Segment Start: INFORMATION SHOWN
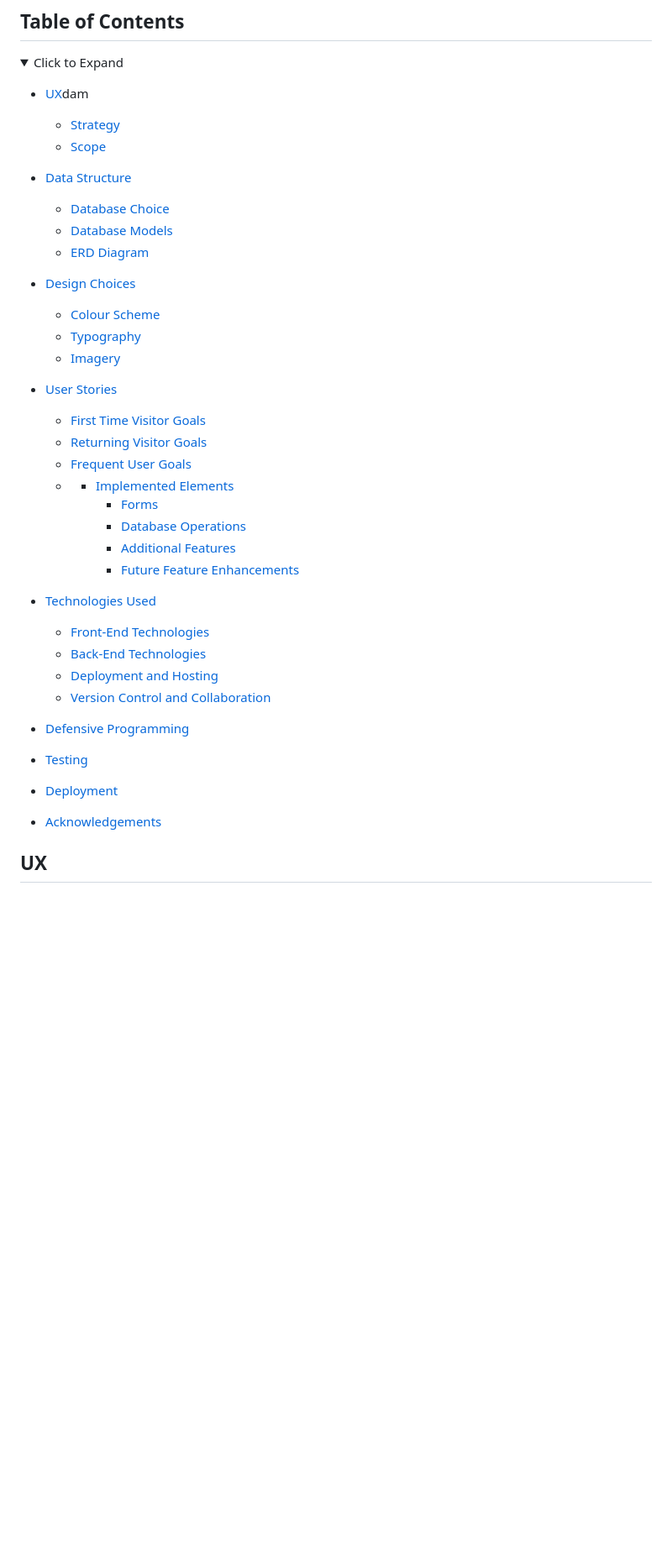
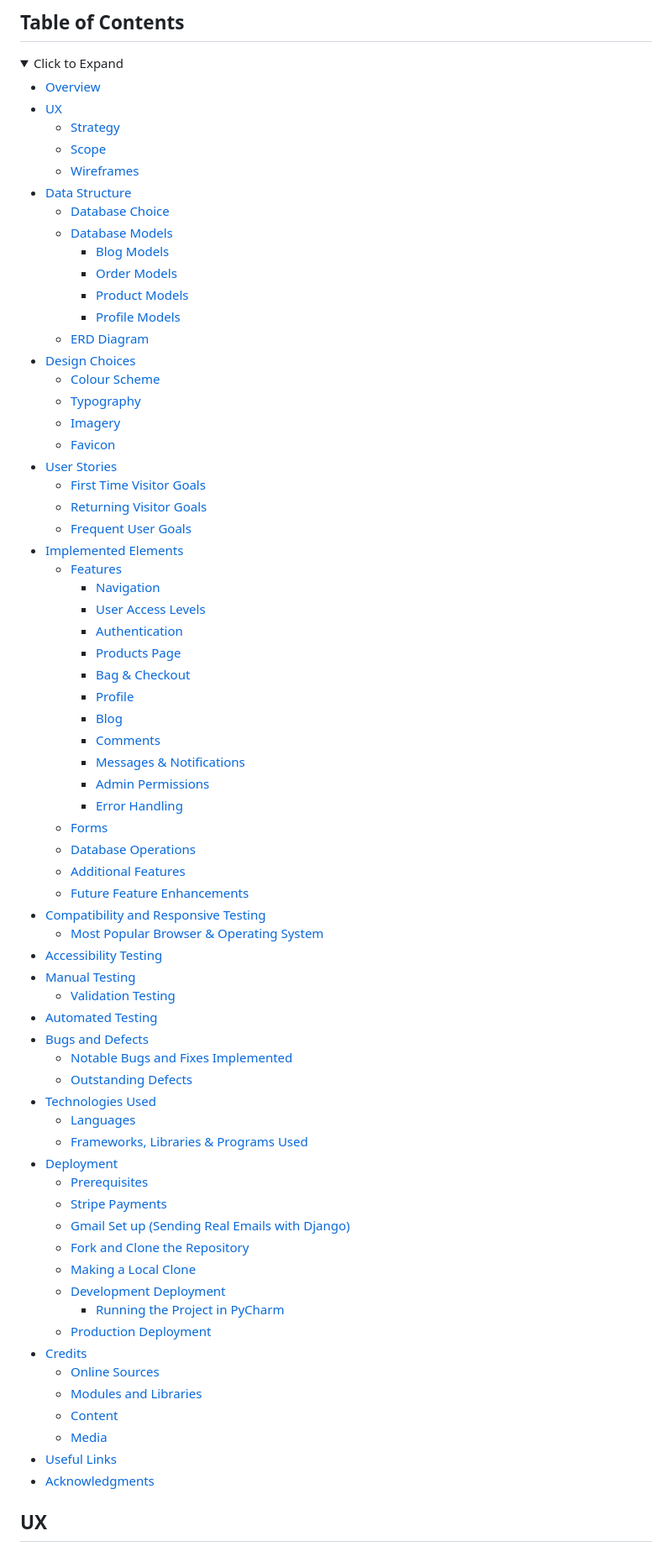
Before and after one commit to Nelkon01/afri_flavours, a Markdown page: README.md, the part around the change printed below. Shown: that part at 84% size. Rendered like a GitHub page; folded sections open; blank space fills up the shorter version.

Commit message:
Update README.md
Final tidyup of read me

```diff
--- a/README.md
+++ b/README.md
@@ -10,39 +10,76 @@ Afri-Flavours Hub is a food e-commerce website developed using Django. It featur
 <details>
 <summary>Click to Expand</summary>
 
-- [UX](#ux)dam
-    * [Strategy](#strategy)
-    * [Scope](#scope)
+- [Overview](#overview)
+- [UX](#ux)
+  * [Strategy](#strategy)
+  * [Scope](#scope)
+  * [Wireframes](#wireframes)
 - [Data Structure](#data-structure)
-    * [Database Choice](#database-choice)
-    * [Database Models](#Database-models)
-    * [ERD Diagram](#erd-diagram)
+  * [Database Choice](#database-choice)
+  * [Database Models](#database-models)
+    * [Blog Models](#blog-models)
+    * [Order Models](#order-models)
+    * [Product Models](#product-models)
+    * [Profile Models](#profile-models)
+  * [ERD Diagram](#erd-diagram)
 - [Design Choices](#design-choices)
-    * [Colour Scheme](#colour-scheme)
-    * [Typography](#typography)
-    * [Imagery](#imagery)
+  * [Colour Scheme](#colour-scheme)
+  * [Typography](#typography)
+  * [Imagery](#imagery)
+  * [Favicon](#favicon)
 - [User Stories](#user-stories)
-
   * [First Time Visitor Goals](#first-time-visitor-goals)
   * [Returning Visitor Goals](#returning-visitor-goals)
   * [Frequent User Goals](#frequent-user-goals)
-  *
-      * [Implemented Elements](#implemented-elements)
-        * [Forms](#forms)
-        * [Database Operations](#database-operations)
-        * [Additional Features](#additional-features)
-        * [Future Feature Enhancements](#future-feature-enhancements)
+- [Implemented Elements](#implemented-elements)
+  * [Features](#features)
+    * [Navigation](#navigation)
+    * [User Access Levels](#user-access-levels)
+    * [Authentication](#authentication)
+    * [Products Page](#products-page)
+    * [Bag & Checkout](#bag--checkout)
+    * [Profile](#profile)
+    * [Blog](#blog)
+    * [Comments](#comments)
+    * [Messages & Notifications](#messages--notifications)
+    * [Admin Permissions](#admin-permissions)
+    * [Error Handling](#error-handling)
+  * [Forms](#forms)
+  * [Database Operations](#database-operations)
+  * [Additional Features](#additional-features)
+  * [Future Feature Enhancements](#future-feature-enhancements)
+- [Compatibility and Responsive Testing](#compatibility-and-responsive-testing)
+  * [Most Popular Browser & Operating System](#most-popular-browser--operating-system)
+- [Accessibility Testing](#accessibility-testing)
+- [Manual Testing](#manual-testing)
+  * [Validation Testing](#validation-testing)
+- [Automated Testing](#automated-testing)
+- [Bugs and Defects](#bugs-and-defects)
+  * [Notable Bugs and Fixes Implemented](#notable-bugs-and-fixes-implemented)
+  * [Outstanding Defects](#outstanding-defects)
 - [Technologies Used](#technologies-used)
-    * [Front-End Technologies](#front-end-technologies)
-    * [Back-End Technologies](#back-end-technologies)
-    * [Deployment and Hosting](#deployment-and-hosting)
-    * [Version Control and Collaboration](#version-control-and-collaboration)
-- [Defensive Programming](#defensive-programming)
-- [Testing](#testing)
+  * [Languages](#languages)
+  * [Frameworks, Libraries & Programs Used](#frameworks-libraries--programs-used)
 - [Deployment](#deployment)
-- [Acknowledgements](#acknowledgements)
+  * [Prerequisites](#prerequisites)
+  * [Stripe Payments](#stripe-payments)
+  * [Gmail Set up (Sending Real Emails with Django)](#gmail-set-up-sending-real-emails-with-django)
+  * [Fork and Clone the Repository](#fork-and-clone-the-repository)
+  * [Making a Local Clone](#making-a-local-clone)
+  * [Development Deployment](#development-deployment)
+    * [Running the Project in PyCharm](#running-the-project-in-pycharm)
+  * [Production Deployment](#production-deployment)
+- [Credits](#credits)
+  * [Online Sources](#online-sources)
+  * [Modules and Libraries](#modules-and-libraries)
+  * [Content](#content)
+  * [Media](#media)
+- [Useful Links](#useful-links)
+- [Acknowledgments](#acknowledgments)
 
 </details>
+
 
 ## UX
 
```
Also changed, not shown: other parts of README.md (+11 -44 lines).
Segment End: INFORMATION SHOWN
WORK INSTRUCTION:
Check each line of the data for the word "Goals", then state only how many lines hold it.

RESULT BELOW:
3